Lesson 12: The Baby during Birth and in the Postnatal Period
The baby goes through major changes during birth and during the first few days of life. Understanding these in depth will help you support the parents when their concerns or goals revolve around their baby. With this knowledge, you will be able to be a resource and coach your clients around decisions that have to do with their newborn. In addition, you will know how to explain moments of emergency that might show up with the arrival of the baby in labor and delivery. The first few days after birth, when the baby is home, could be an overwhelming experience for the parents. Even when they have family support, they might still tend to rely more on their birth coach as a resource of information.
Lesson 13: Physiological and Emotional Changes in Postpartum

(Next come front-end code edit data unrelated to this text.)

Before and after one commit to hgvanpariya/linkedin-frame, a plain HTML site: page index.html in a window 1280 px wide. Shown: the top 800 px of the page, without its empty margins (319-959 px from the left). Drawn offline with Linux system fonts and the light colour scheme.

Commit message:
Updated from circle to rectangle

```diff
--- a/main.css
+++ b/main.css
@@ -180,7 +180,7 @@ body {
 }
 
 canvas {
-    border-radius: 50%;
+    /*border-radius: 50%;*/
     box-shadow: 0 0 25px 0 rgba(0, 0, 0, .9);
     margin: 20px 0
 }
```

Your relationships with your birth client do not end right after birth. There is an obligatory one postpartum visit you pay your client at her home, preferably as soon after the birth, and sometimes even more than one. The purpose of this visit is to get a closure around the birth experience, to answer questions regarding the birth or to resolve emerging issues relating to breastfeeding or baby care. You also need to know how to asses your client’s well being, and by this, we mean the level of support she has her physiological and emotional healing.

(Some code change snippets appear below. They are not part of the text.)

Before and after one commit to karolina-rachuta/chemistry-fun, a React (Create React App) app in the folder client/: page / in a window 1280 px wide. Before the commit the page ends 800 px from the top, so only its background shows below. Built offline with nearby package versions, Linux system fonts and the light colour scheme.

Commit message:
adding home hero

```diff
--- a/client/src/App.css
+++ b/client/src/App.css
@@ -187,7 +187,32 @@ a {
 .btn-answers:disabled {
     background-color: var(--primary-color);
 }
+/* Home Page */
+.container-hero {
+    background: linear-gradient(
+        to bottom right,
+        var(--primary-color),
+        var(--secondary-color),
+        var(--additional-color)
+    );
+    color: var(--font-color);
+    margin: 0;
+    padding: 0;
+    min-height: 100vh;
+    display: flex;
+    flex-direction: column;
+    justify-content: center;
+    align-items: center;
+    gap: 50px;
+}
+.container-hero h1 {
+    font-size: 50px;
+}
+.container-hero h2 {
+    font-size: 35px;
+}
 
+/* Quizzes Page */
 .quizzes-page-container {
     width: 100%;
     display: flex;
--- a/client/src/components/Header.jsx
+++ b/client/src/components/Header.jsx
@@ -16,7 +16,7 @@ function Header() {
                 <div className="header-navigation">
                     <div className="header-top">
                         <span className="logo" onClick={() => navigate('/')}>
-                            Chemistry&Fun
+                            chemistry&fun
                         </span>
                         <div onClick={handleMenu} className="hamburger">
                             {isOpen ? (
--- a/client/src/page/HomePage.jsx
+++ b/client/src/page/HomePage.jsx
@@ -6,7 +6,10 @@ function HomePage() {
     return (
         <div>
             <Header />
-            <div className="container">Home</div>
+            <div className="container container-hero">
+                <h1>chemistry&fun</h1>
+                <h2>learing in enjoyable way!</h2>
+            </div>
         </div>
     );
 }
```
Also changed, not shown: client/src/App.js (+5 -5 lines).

In this lesson we went far beyond providing you with the basic knowledge of postpartum changes and concerns, to include coaching tools around unexpected outcomes like the loss of a child or the loss of the dream of a healthy and perfect child.
Lesson 14: Breastfeeding Basics
This lesson is an introduction to breastfeeding. As a birth coach, you will sometimes be called to coach your clients around the decision of whether or not to nurse their baby. If your client chooses to nurse, then you have the honor of supporting her at the very first experience of nursing her baby as soon after the delivery. The research shows that a successful beginning of breastfeeding is a prediction for a long and satisfying nursing experience for both mother and baby. When difficulties emerge around breastfeeding, there is a great chance that you will be the one to give first aid, before the mother contacts a breastfeeding specialist. For all these reasons and more we thought that you want to be knowledgeable about breastfeeding.
Lesson 15: Establishing Your Birth Coach Practice
Congratulations! You are done with your training program, and it is time to establish your practice. We found that just as much as our students are excited and passionate about birth, they are intimidated by the idea of going into business. In this lesson, we are coaching you to become a successful birth support practitioner. Here you will find information about networking, elevator pitch, how to find clients and turn them into referees, your basic package of marketing tools, relationship with a back-up doula, liability insurance, insurance claim codes and more.
- Complete all 15 audiovisual classes and the studying materials attached to each class.
- Complete the workshop’s reading list and study through the program’s resource guide.
- Actively participate in the five Saturday classes.
- Attend 25 hours supporting birthing clients at the hospital.
- Submit a full report of three births you have attended.
- Pass the final exam- the exam consists of a case study which you will analyze, and a terminology quiz.